Sweetpotato is the third most important food crop in East Africa in terms of production and the fourth most important in Southern Africa. It can produce better yields in poor conditions with fewer inputs and less labor than other staples, making it particularly suitable for households threatened by migration, civil disorder, or diseases such as AIDS. Yet the potential of sweetpotato to address these challenges is largely untapped due to a lack of investment to improve yields, market potential, and its negative perception as a poor person’s food.
“This project will improve the food security, nutrition, and livelihoods of at least 150,000 families directly, with an indirect impact on 1 million families in Sub-Saharan Africa in five years, and the creation of conditions to reach 10 million households in 10 years.” explains Dr. Pamela K. Anderson, Director General of the International Potato Center.
SASHA will also focus on empowering women farmers. “Women are the nutritional guardians of the family and the primary producers of sweetpotato, but don’t typically reap the rewards from their labor,” says Dr. Anderson. “This project tackles this challenge directly by including an African gender specialist and integrating strategies to ensure women have a full voice in project interventions and gain equitably from them.”
Along with white sweetpotato varieties commonly grown in Sub-Saharan Africa, SASHA will promote the orange-fleshed varieties that are rich in pro-vitamin A. These varieties can significantly lessen Vitamin A deficiency that threatens an estimated 43 million Sub-Saharan children under age 5. Vitamin A deficiency contributes to high rates of blindness, disease, and premature death in children and pregnant women.

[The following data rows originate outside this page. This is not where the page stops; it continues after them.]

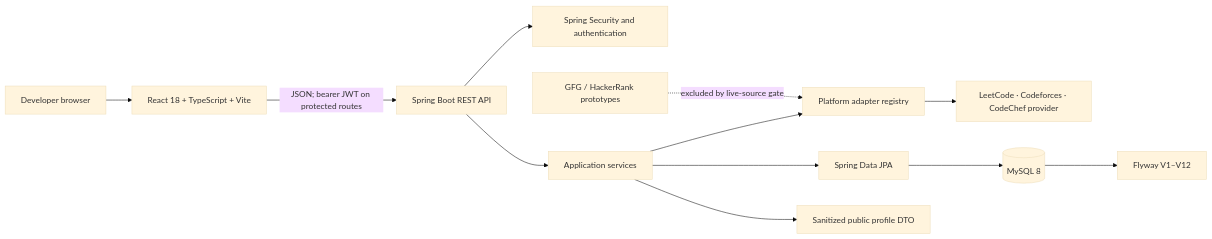
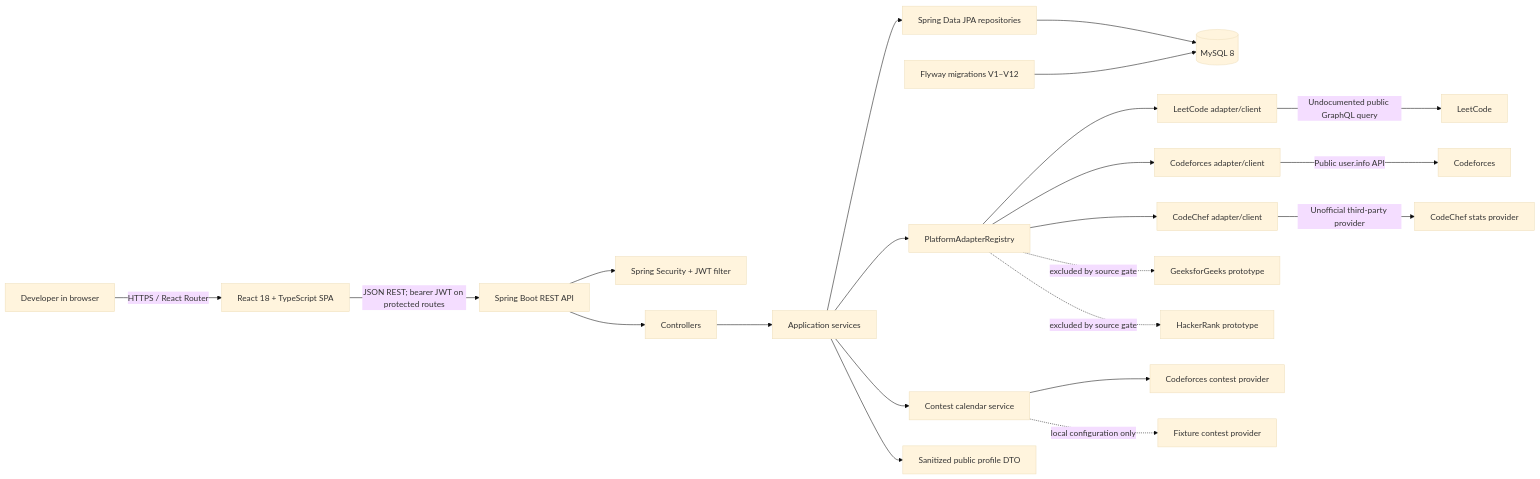
The first of 11 diagrams in README.md (sajalgoyal007/KodBTW), drawn with Mermaid (base theme) before and after one commit. The commit also changed other lines of this file, not shown here.

````diff
--- a/README.md
+++ b/README.md
@@ -131,14 +159,24 @@
 ```mermaid
 flowchart LR
-  Browser[Developer browser] --> SPA[React 18 + TypeScript + Vite]
-  SPA -->|JSON; bearer JWT on protected routes| API[Spring Boot REST API]
-  API --> Auth[Spring Security and authentication]
-  API --> Services[Application services]
-  Services --> Adapters[Platform adapter registry]
-  Adapters --> Sources[LeetCode · Codeforces · CodeChef provider]
-  Services --> Repositories[Spring Data JPA]
-  Repositories --> DB[(MySQL 8)]
-  DB --> Migrations[Flyway V1–V12]
-  Services --> PublicDTO[Sanitized public profile DTO]
-  Prototypes[GFG / HackerRank prototypes] -. excluded by live-source gate .-> Adapters
+  U[Developer in browser] -->|HTTPS / React Router| FE[React 18 + TypeScript SPA]
+  FE -->|JSON REST; bearer JWT on protected routes| API[Spring Boot REST API]
+  API --> SEC[Spring Security + JWT filter]
+  API --> C[Controllers]
+  C --> S[Application services]
+  S --> R[Spring Data JPA repositories]
+  R --> DB[(MySQL 8)]
+  V[Flyway migrations V1–V12] --> DB[(MySQL 8)]
+  S --> AR[PlatformAdapterRegistry]
+  AR --> LC[LeetCode adapter/client]
+  AR --> CF[Codeforces adapter/client]
+  AR --> CC[CodeChef adapter/client]
+  LC -->|Undocumented public GraphQL query| LEET[LeetCode]
+  CF -->|Public user.info API| CODEFORCES[Codeforces]
+  CC -->|Unofficial third-party provider| CCP[CodeChef stats provider]
+  S --> CAL[Contest calendar service]
+  CAL --> CFP[Codeforces contest provider]
+  CAL -. local configuration only .-> FIX[Fixture contest provider]
+  AR -. excluded by source gate .-> GF[GeeksforGeeks prototype]
+  AR -. excluded by source gate .-> HR[HackerRank prototype]
+  S --> DTO[Sanitized public profile DTO]
 ```
````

To meet consumer and producer preferences, the project also aims to develop a wide range of locally-adapted sweetpotato varieties through conventional breeding that are resistant to drought and disease. Because conventional breeding has not been successful at creating varieties resistant to weevils, which can wipe out 60 to 100 percent of sweetpotato crops during droughts, the project will use advances in biotechnology to develop weevil-resistant varieties.
SASHA will address a major challenge for smallholder sweetpotato farmers, regarding access to disease-free planting material, in time for the planting season. The program will increase the availability of healthy vines for planting and will explore novel systems for disseminating planting material to more cost-effectively benefit poor producers, especially women and their families. A final component of the project involves establishing three regional support programs, based in leading national program research centers in Ghana, Uganda, and Mozambique, to promote sustainable local breeding skills and capacity.
“We will work with local scientists, partners, and stakeholders and in close collaboration with the Alliance for a Green Revolution (AGRA) to ensure that we strengthen the capacity to engage in sweetpotato breeding in Africa for Africa,” explains Dr. Jan Low, who will be leading the project from the Center’s Regional Office in Nairobi, Kenya. AGRA is currently funding doctoral training in conventional breeding within the region as well as providing financial support to sweetpotato breeders in several national programs. CIP scientists will backstop this training effort and together with national breeders test new methods to accelerate the development and release of improved sweetpotato varieties.”
SASHA is part of a 10-year, multi-donor Sweetpotato for Profit and Health Initiative, which seeks to reduce child malnutrition and improve smallholder incomes and livelihoods through greater awareness, expanded market opportunities, and the diversified use of sweetpotato in Sub-Saharan Africa. It’s potential for sweetening the lives of Africa’s poor is widely recognized.
“Uganda has seen how sweetpotato has helped provide food security during times of severe food shortage and when other crops succumb to disease. We stand ready to share our experience with others.” says Dennis Kyetere, Director of the National Agricultural Research Organization of Uganda.